START Supplied records

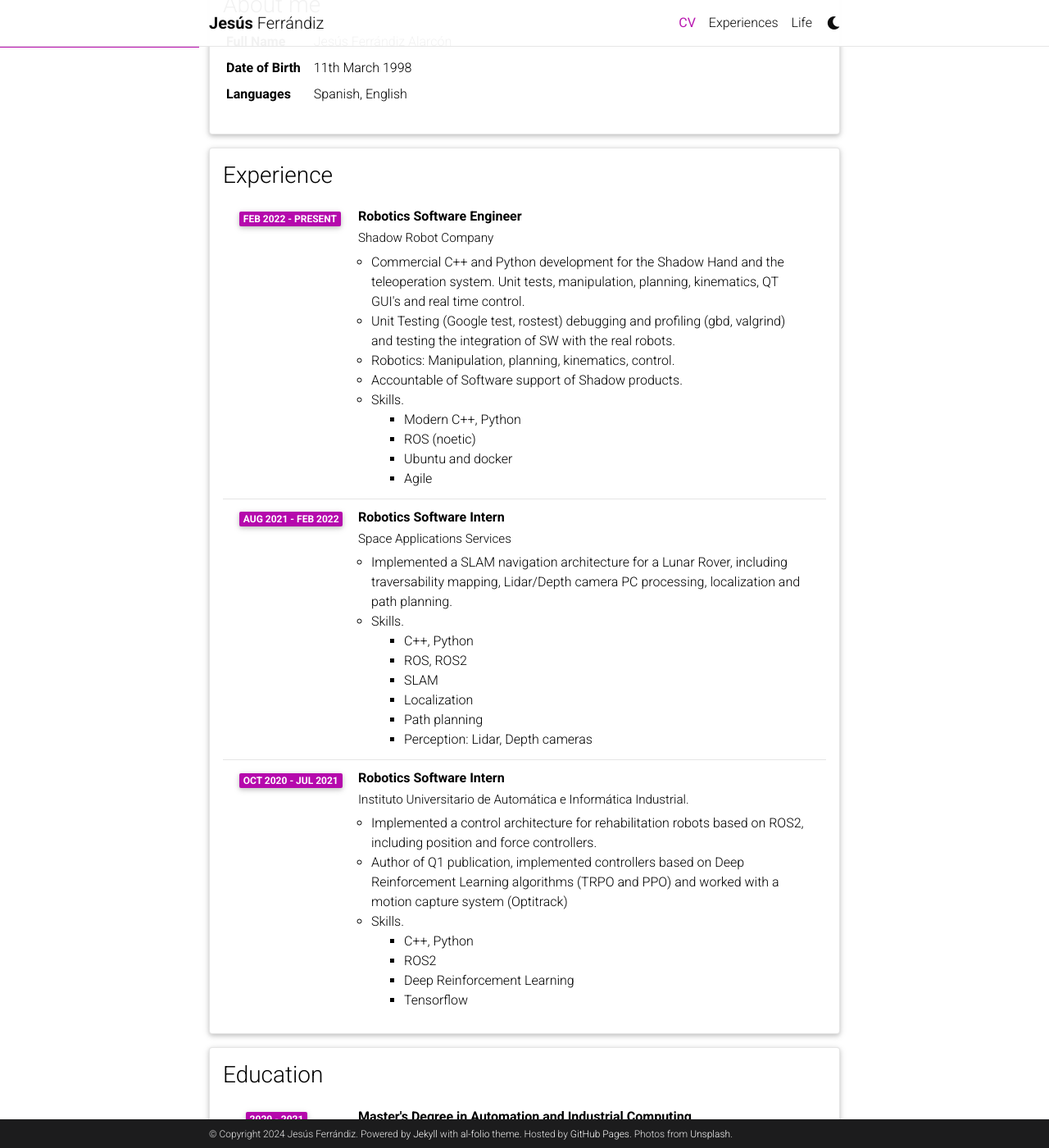
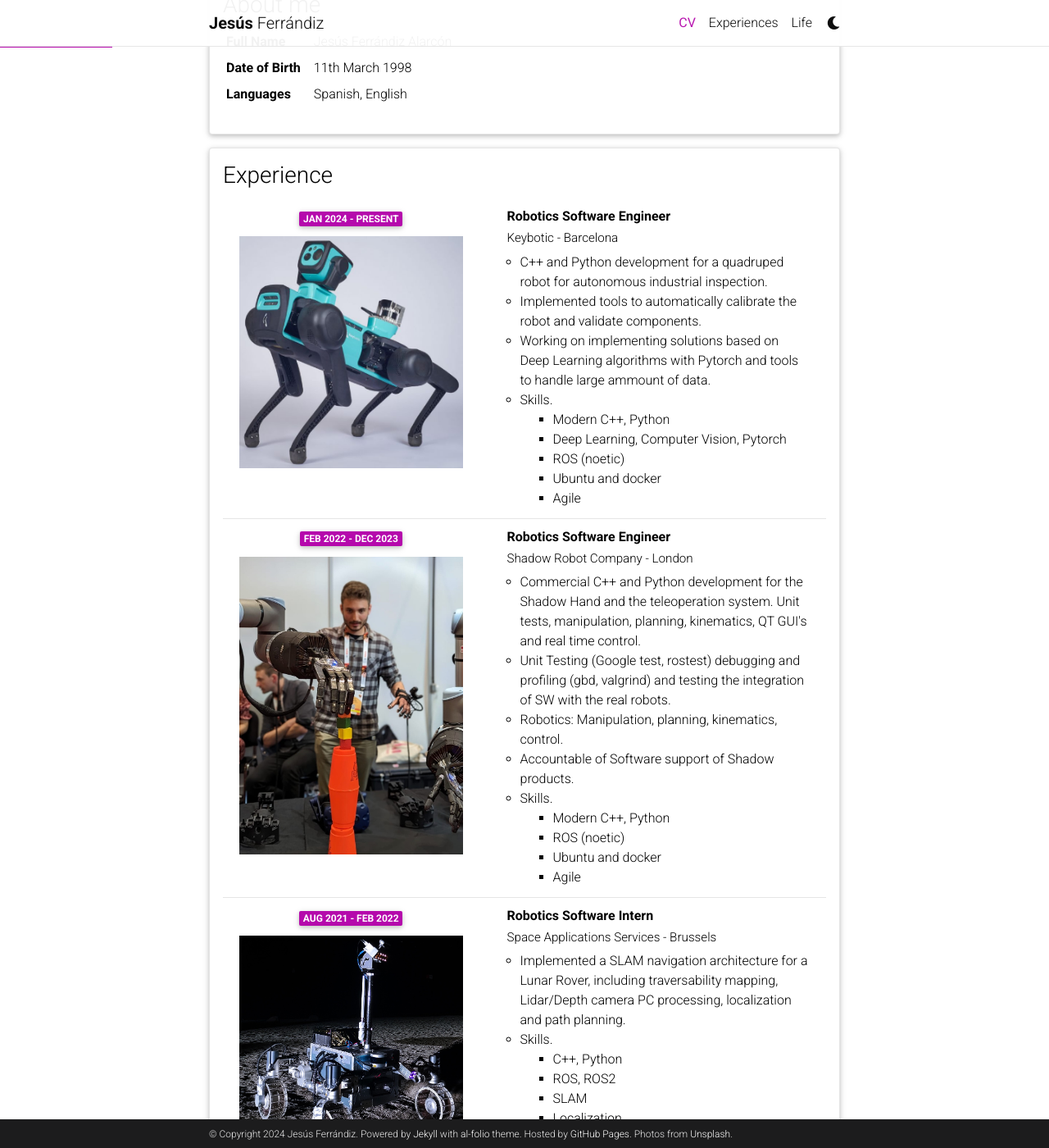
Before and after one commit to jeferal/jeferal.github.io, a Jekyll site: the page built from _pages/cv.md, in a window 1280 px wide and 1400 px high, scrolled down 213 px. Shown: the whole window at 82% size. Built offline with Jekyll 4.4.1, drawn with Linux system fonts in a browser that asks for light colours; comment, search, counter and statistics services are not loaded; a style sheet for code colours, icons or effects is not loaded; some of the changed text lies outside the part shown.

Commit message:
added images to cv and updated content

```diff
--- a/_data/cv.yml
+++ b/_data/cv.yml
@@ -12,8 +12,24 @@
   type: time_table
   contents:
     - title: Robotics Software Engineer
-      institution: Shadow Robot Company
-      year: Feb 2022 - Present
+      institution: Keybotic - Barcelona
+      year: Jan 2024 - Present
+      description:
+        - C++ and Python development for a quadruped robot for autonomous industrial inspection.
+        - Implemented tools to automatically calibrate the robot and validate components.
+        - Working on implementing solutions based on Deep Learning algorithms with Pytorch and
+          tools to handle large ammount of data.
+        - title: Skills.
+          contents:
+            - Modern C++, Python
+            - Deep Learning, Computer Vision, Pytorch
+            - ROS (noetic)
+            - Ubuntu and docker
+            - Agile
+      image: /assets/img/keyper.jpg
+    - title: Robotics Software Engineer
+      institution: Shadow Robot Company - London
+      year: Feb 2022 - Dec 2023
       description:
         - Commercial C++ and Python development for the Shadow Hand and the teleoperation system. Unit tests, manipulation, planning, kinematics, QT GUI's and real time control.
         - Unit Testing (Google test, rostest) debugging and profiling (gbd, valgrind) and testing the integration of SW with the real robots.
@@ -25,8 +41,9 @@
             - ROS (noetic)
             - Ubuntu and docker
             - Agile
+      image: /assets/img/icra.jpeg
     - title: Robotics Software Intern
-      institution: Space Applications Services
+      institution: Space Applications Services - Brussels
       year: Aug 2021 - Feb 2022
       description:
         - Implemented a SLAM navigation architecture for a Lunar Rover, including traversability mapping, Lidar/Depth camera PC processing, localization and path planning.
@@ -38,9 +55,11 @@
             - Localization
             - Path planning
             - "Perception: Lidar, Depth cameras"
+      image: /assets/img/luvmix.jpg
     - title: Robotics Software Intern
-      institution: Instituto Universitario de Automática e Informática Industrial.
+      institution: Instituto Universitario de Automática e Informática Industrial - Valencia
       year: Oct 2020 - Jul 2021
+      image: /assets/img/masters_thesis.png
       description:
         - Implemented a control architecture for rehabilitation robots based on ROS2, including position and force controllers.
         - Author of Q1 publication, implemented controllers based on Deep Reinforcement Learning algorithms (TRPO and PPO) and worked with a motion capture system (Optitrack)
@@ -54,6 +73,19 @@
 - title: Education
   type: time_table
   contents:
+    - title: Postgraduate course in Artificial Intelligence with Deep Learning
+      institution: Polytechnic University of Catalunya
+      year: 2024 - Currently
+      description:
+        - Pytorch
+        - Final project based on large Poing Cloud (indoor scenes and airbone lidar) classification and segmentation
+        - title: Relevant courses.
+          contents:
+            - Deep Learning, self-supervised learning.
+            - Computer Vision.
+            - Reinforcement Learning.
+            - Natural Language Processing.
+            - Audio Processing.
     - title: Master's Degree in Automation and Industrial Computing
       institution: Polytechnic University of Valencia
       year: 2020 - 2021
--- a/_includes/cv/time_table.html
+++ b/_includes/cv/time_table.html
@@ -2,19 +2,28 @@
   {% for content in entry.contents %}
     <li class="list-group-item">
       <div class="row">
+        <!-- Adjusted First Column for Year and Image -->
+        <div class="{% if content.image %}col-xs-5 col-sm-5 col-md-5{% else %}col-xs-2 col-sm-2 col-md-2{% endif %} text-center"> <!-- Adjusted column size -->
           {% if content.year %}
-            <div class="col-xs-2 cl-sm-2 col-md-2 text-center" style="width: 75px;">
-              <span class="badge font-weight-bold danger-color-dark text-uppercase align-middle" style="min-width: 75px;">
+            <div style="min-width: 75px;">
+              <span class="badge font-weight-bold danger-color-dark text-uppercase align-middle">
                 {{ content.year }}
               </span>
             </div>
           {% endif %}
-          <div class="col-xs-10 cl-sm-10 col-md-10 mt-2 mt-md-0">
+          {% if content.image %}
+            <div style="padding-top: 10px;"> <!-- Add some space between the year and the image -->
+              <img src="{{ content.image }}" class="img-fluid" alt="Experience image" style="height: 100%;">
+            </div>
+          {% endif %}
+        </div>
+        <!-- Second Column for Description -->
+        <div class="{% if content.image %}col-xs-7 col-sm-7 col-md-7{% else %}col-xs-10 col-sm-10 col-md-10{% endif %}">
           {% if content.title %}
             <h6 class="title font-weight-bold ml-1 ml-md-4">{{content.title}}</h6>
           {% endif %}
           {% if content.institution %}
-            <h6 class="ml-1 ml-md-4" style="font-size: 0.95rem;">{{content.institution}}</h6>
+            <h6 class="ml-1 ml-md-4" style="font-size: 0.95rem;">{{ content.institution }}</h6>
           {% endif %}
           {% if content.description %}
             <ul class="items">
@@ -34,24 +43,7 @@
               {% endfor %}
             </ul>
           {% endif %}
-            {% if content.items %}
-              <ul class="items">
-                {% for item in content.items %}
-                  <li>
-                    {% if item.contents %}
-                      <span class="item-title">{{ item.title }}</span>
-                      <ul class="subitems">
-                      {% for subitem in item.contents %}
-                        <li><span class="subitem">{{ subitem }}</span></li>
-                      {% endfor %}
-                      </ul>
-                    {% else %}
-                      <span class="item">{{ item }}</span>
-                    {% endif %}
-                  </li>
-                {% endfor %}
-              </ul>
-            {% endif %}
+          <!-- Continue with the rest of the content -->
         </div>
       </div>
     </li>
```
Also changed, not shown: _pages/about.md (+3 -3 lines), _pages/life.md (+5 -3 lines), assets/img/keyper.jpg (added), assets/img/luvmix.jpg (added). Lines whose indentation alone changed are shown as unchanged.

END Supplied records

» **Problem to work on**
Type out the data above again exactly as written, minus the images.

» **Answer below**
Before and after one commit to jeferal/jeferal.github.io, a Jekyll site: the page built from _pages/cv.md, in a window 1280 px wide and 1400 px high, scrolled down 213 px. Shown: the whole window at 82% size. Built offline with Jekyll 4.4.1, drawn with Linux system fonts in a browser that asks for light colours; comment, search, counter and statistics services are not loaded; a style sheet for code colours, icons or effects is not loaded; some of the changed text lies outside the part shown.

Commit message:
added images to cv and updated content

```diff
--- a/_data/cv.yml
+++ b/_data/cv.yml
@@ -12,8 +12,24 @@
   type: time_table
   contents:
     - title: Robotics Software Engineer
-      institution: Shadow Robot Company
-      year: Feb 2022 - Present
+      institution: Keybotic - Barcelona
+      year: Jan 2024 - Present
+      description:
+        - C++ and Python development for a quadruped robot for autonomous industrial inspection.
+        - Implemented tools to automatically calibrate the robot and validate components.
+        - Working on implementing solutions based on Deep Learning algorithms with Pytorch and
+          tools to handle large ammount of data.
+        - title: Skills.
+          contents:
+            - Modern C++, Python
+            - Deep Learning, Computer Vision, Pytorch
+            - ROS (noetic)
+            - Ubuntu and docker
+            - Agile
+      image: /assets/img/keyper.jpg
+    - title: Robotics Software Engineer
+      institution: Shadow Robot Company - London
+      year: Feb 2022 - Dec 2023
       description:
         - Commercial C++ and Python development for the Shadow Hand and the teleoperation system. Unit tests, manipulation, planning, kinematics, QT GUI's and real time control.
         - Unit Testing (Google test, rostest) debugging and profiling (gbd, valgrind) and testing the integration of SW with the real robots.
@@ -25,8 +41,9 @@
             - ROS (noetic)
             - Ubuntu and docker
             - Agile
+      image: /assets/img/icra.jpeg
     - title: Robotics Software Intern
-      institution: Space Applications Services
+      institution: Space Applications Services - Brussels
       year: Aug 2021 - Feb 2022
       description:
         - Implemented a SLAM navigation architecture for a Lunar Rover, including traversability mapping, Lidar/Depth camera PC processing, localization and path planning.
@@ -38,9 +55,11 @@
             - Localization
             - Path planning
             - "Perception: Lidar, Depth cameras"
+      image: /assets/img/luvmix.jpg
     - title: Robotics Software Intern
-      institution: Instituto Universitario de Automática e Informática Industrial.
+      institution: Instituto Universitario de Automática e Informática Industrial - Valencia
       year: Oct 2020 - Jul 2021
+      image: /assets/img/masters_thesis.png
       description:
         - Implemented a control architecture for rehabilitation robots based on ROS2, including position and force controllers.
         - Author of Q1 publication, implemented controllers based on Deep Reinforcement Learning algorithms (TRPO and PPO) and worked with a motion capture system (Optitrack)
@@ -54,6 +73,19 @@
 - title: Education
   type: time_table
   contents:
+    - title: Postgraduate course in Artificial Intelligence with Deep Learning
+      institution: Polytechnic University of Catalunya
+      year: 2024 - Currently
+      description:
+        - Pytorch
+        - Final project based on large Poing Cloud (indoor scenes and airbone lidar) classification and segmentation
+        - title: Relevant courses.
+          contents:
+            - Deep Learning, self-supervised learning.
+            - Computer Vision.
+            - Reinforcement Learning.
+            - Natural Language Processing.
+            - Audio Processing.
     - title: Master's Degree in Automation and Industrial Computing
       institution: Polytechnic University of Valencia
       year: 2020 - 2021
--- a/_includes/cv/time_table.html
+++ b/_includes/cv/time_table.html
@@ -2,19 +2,28 @@
   {% for content in entry.contents %}
     <li class="list-group-item">
       <div class="row">
+        <!-- Adjusted First Column for Year and Image -->
+        <div class="{% if content.image %}col-xs-5 col-sm-5 col-md-5{% else %}col-xs-2 col-sm-2 col-md-2{% endif %} text-center"> <!-- Adjusted column size -->
           {% if content.year %}
-            <div class="col-xs-2 cl-sm-2 col-md-2 text-center" style="width: 75px;">
-              <span class="badge font-weight-bold danger-color-dark text-uppercase align-middle" style="min-width: 75px;">
+            <div style="min-width: 75px;">
+              <span class="badge font-weight-bold danger-color-dark text-uppercase align-middle">
                 {{ content.year }}
               </span>
             </div>
           {% endif %}
-          <div class="col-xs-10 cl-sm-10 col-md-10 mt-2 mt-md-0">
+          {% if content.image %}
+            <div style="padding-top: 10px;"> <!-- Add some space between the year and the image -->
+              <img src="{{ content.image }}" class="img-fluid" alt="Experience image" style="height: 100%;">
+            </div>
+          {% endif %}
+        </div>
+        <!-- Second Column for Description -->
+        <div class="{% if content.image %}col-xs-7 col-sm-7 col-md-7{% else %}col-xs-10 col-sm-10 col-md-10{% endif %}">
           {% if content.title %}
             <h6 class="title font-weight-bold ml-1 ml-md-4">{{content.title}}</h6>
           {% endif %}
           {% if content.institution %}
-            <h6 class="ml-1 ml-md-4" style="font-size: 0.95rem;">{{content.institution}}</h6>
+            <h6 class="ml-1 ml-md-4" style="font-size: 0.95rem;">{{ content.institution }}</h6>
           {% endif %}
           {% if content.description %}
             <ul class="items">
@@ -34,24 +43,7 @@
               {% endfor %}
             </ul>
           {% endif %}
-            {% if content.items %}
-              <ul class="items">
-                {% for item in content.items %}
-                  <li>
-                    {% if item.contents %}
-                      <span class="item-title">{{ item.title }}</span>
-                      <ul class="subitems">
-                      {% for subitem in item.contents %}
-                        <li><span class="subitem">{{ subitem }}</span></li>
-                      {% endfor %}
-                      </ul>
-                    {% else %}
-                      <span class="item">{{ item }}</span>
-                    {% endif %}
-                  </li>
-                {% endfor %}
-              </ul>
-            {% endif %}
+          <!-- Continue with the rest of the content -->
         </div>
       </div>
     </li>
```
Also changed, not shown: _pages/about.md (+3 -3 lines), _pages/life.md (+5 -3 lines), assets/img/keyper.jpg (added), assets/img/luvmix.jpg (added). Lines whose indentation alone changed are shown as unchanged.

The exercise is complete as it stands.